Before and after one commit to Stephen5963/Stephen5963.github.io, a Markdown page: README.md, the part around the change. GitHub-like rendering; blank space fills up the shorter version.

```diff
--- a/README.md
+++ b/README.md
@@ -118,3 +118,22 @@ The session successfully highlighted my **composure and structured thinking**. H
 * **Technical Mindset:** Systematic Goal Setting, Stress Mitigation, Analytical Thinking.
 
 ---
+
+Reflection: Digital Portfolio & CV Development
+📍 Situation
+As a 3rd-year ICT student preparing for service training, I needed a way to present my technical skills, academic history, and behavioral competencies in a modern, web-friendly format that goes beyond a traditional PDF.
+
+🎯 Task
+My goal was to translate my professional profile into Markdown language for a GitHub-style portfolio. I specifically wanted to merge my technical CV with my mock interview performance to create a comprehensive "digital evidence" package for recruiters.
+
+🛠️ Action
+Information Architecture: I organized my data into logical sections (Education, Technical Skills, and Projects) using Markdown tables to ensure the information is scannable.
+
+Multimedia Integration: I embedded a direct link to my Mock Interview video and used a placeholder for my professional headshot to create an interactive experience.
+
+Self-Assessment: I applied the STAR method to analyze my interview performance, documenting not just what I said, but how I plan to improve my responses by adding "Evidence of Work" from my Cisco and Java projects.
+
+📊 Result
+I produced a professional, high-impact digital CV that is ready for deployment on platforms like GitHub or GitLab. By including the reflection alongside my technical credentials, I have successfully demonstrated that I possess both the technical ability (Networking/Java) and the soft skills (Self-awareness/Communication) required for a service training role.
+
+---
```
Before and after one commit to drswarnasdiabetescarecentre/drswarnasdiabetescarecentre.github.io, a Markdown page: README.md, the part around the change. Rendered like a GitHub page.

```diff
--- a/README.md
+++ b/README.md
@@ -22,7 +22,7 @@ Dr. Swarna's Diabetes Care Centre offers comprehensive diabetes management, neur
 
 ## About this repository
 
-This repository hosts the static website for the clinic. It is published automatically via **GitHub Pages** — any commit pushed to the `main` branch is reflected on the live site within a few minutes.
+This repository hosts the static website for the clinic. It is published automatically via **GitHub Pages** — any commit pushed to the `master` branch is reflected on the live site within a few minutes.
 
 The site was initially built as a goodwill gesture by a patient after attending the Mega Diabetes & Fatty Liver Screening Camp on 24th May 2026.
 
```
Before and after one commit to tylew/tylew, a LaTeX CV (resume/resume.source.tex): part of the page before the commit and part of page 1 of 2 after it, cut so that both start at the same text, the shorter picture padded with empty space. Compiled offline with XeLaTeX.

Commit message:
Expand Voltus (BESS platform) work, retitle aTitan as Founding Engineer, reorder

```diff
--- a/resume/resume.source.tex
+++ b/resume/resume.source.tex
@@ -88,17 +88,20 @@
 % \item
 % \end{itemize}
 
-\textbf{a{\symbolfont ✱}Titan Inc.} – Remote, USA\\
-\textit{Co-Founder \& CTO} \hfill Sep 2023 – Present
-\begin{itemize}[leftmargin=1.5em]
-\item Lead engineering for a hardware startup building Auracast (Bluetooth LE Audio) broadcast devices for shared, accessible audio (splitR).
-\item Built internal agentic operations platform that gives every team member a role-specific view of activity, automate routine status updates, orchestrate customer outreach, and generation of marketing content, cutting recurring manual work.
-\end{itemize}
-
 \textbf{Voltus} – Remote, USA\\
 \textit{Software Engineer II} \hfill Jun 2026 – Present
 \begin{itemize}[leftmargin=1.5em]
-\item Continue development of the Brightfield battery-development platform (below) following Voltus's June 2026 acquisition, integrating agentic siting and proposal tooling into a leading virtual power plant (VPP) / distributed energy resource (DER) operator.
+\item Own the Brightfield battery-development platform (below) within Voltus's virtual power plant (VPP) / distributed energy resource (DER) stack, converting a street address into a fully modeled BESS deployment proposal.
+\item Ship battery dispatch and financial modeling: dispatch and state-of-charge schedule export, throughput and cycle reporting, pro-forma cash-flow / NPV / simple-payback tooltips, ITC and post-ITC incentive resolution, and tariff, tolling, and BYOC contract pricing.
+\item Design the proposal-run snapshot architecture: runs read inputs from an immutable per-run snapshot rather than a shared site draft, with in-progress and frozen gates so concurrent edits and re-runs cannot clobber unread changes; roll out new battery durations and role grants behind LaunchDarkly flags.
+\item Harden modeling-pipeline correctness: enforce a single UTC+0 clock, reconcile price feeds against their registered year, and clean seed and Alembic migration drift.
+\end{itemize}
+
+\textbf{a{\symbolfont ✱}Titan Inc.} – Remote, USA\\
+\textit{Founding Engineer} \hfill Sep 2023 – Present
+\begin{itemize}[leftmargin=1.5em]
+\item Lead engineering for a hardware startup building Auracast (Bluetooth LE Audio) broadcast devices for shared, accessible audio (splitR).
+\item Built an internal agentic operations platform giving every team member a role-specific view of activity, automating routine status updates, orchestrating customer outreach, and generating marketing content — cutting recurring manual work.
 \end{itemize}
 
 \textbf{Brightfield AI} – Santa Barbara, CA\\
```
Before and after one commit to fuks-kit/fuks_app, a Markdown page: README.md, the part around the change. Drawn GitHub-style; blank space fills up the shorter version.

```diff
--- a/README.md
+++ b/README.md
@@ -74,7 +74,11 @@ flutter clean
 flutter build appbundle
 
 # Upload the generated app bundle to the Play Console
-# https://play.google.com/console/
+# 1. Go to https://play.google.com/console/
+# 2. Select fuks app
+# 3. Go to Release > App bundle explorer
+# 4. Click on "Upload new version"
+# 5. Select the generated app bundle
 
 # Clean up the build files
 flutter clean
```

*WHAT YOU SHOULD DO*. Across the entries above, find each line with the word "textit" and please copy it out.

*RESPONSE AREA*.
-\textit{Co-Founder \& CTO} \hfill Sep 2023 – Present
 \textit{Software Engineer II} \hfill Jun 2026 – Present
+\textit{Founding Engineer} \hfill Sep 2023 – Present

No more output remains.